> **Problem details**
Only lines with the word "docs" are wanted; copy each of them from the listing below.

> **Records for the exercise**
*** Block opens ***
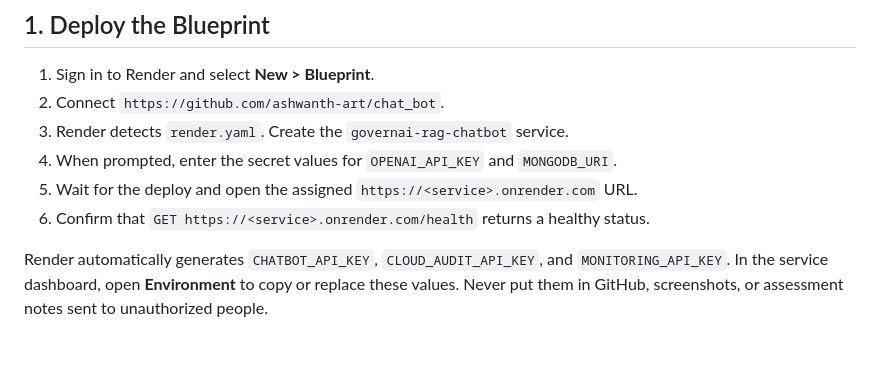
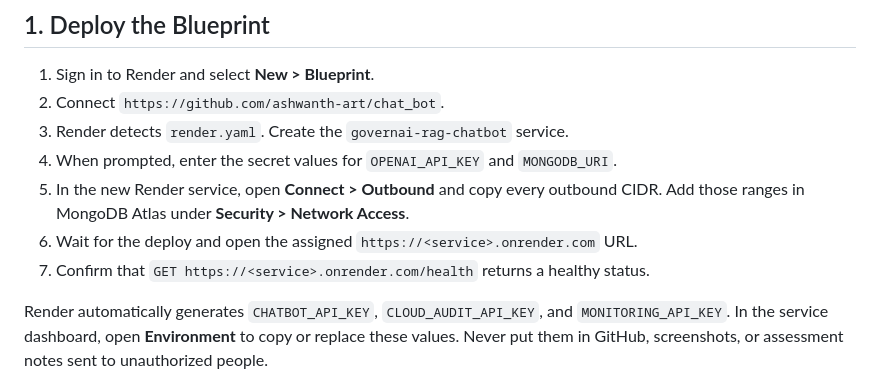
Before and after one commit to ashwanth-art/chat_bot, a Markdown page: docs/RENDER_DEPLOYMENT.md, the part around the change. Drawn GitHub-style; blank space fills up the shorter version.

Commit message:
Document Render outbound access for Atlas

```diff
--- a/docs/RENDER_DEPLOYMENT.md
+++ b/docs/RENDER_DEPLOYMENT.md
@@ -10,8 +10,10 @@ are never stored in Git.
 2. Connect `https://github.com/ashwanth-art/chat_bot`.
 3. Render detects `render.yaml`. Create the `governai-rag-chatbot` service.
 4. When prompted, enter the secret values for `OPENAI_API_KEY` and `MONGODB_URI`.
-5. Wait for the deploy and open the assigned `https://<service>.onrender.com` URL.
-6. Confirm that `GET https://<service>.onrender.com/health` returns a healthy status.
+5. In the new Render service, open **Connect > Outbound** and copy every outbound CIDR.
+   Add those ranges in MongoDB Atlas under **Security > Network Access**.
+6. Wait for the deploy and open the assigned `https://<service>.onrender.com` URL.
+7. Confirm that `GET https://<service>.onrender.com/health` returns a healthy status.
 
 Render automatically generates `CHATBOT_API_KEY`, `CLOUD_AUDIT_API_KEY`, and
 `MONITORING_API_KEY`. In the service dashboard, open **Environment** to copy or replace
```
*** Block closes ***
> **Task result**
Before and after one commit to ashwanth-art/chat_bot, a Markdown page: docs/RENDER_DEPLOYMENT.md, the part around the change. Drawn GitHub-style; blank space fills up the shorter version.
--- a/docs/RENDER_DEPLOYMENT.md
+++ b/docs/RENDER_DEPLOYMENT.md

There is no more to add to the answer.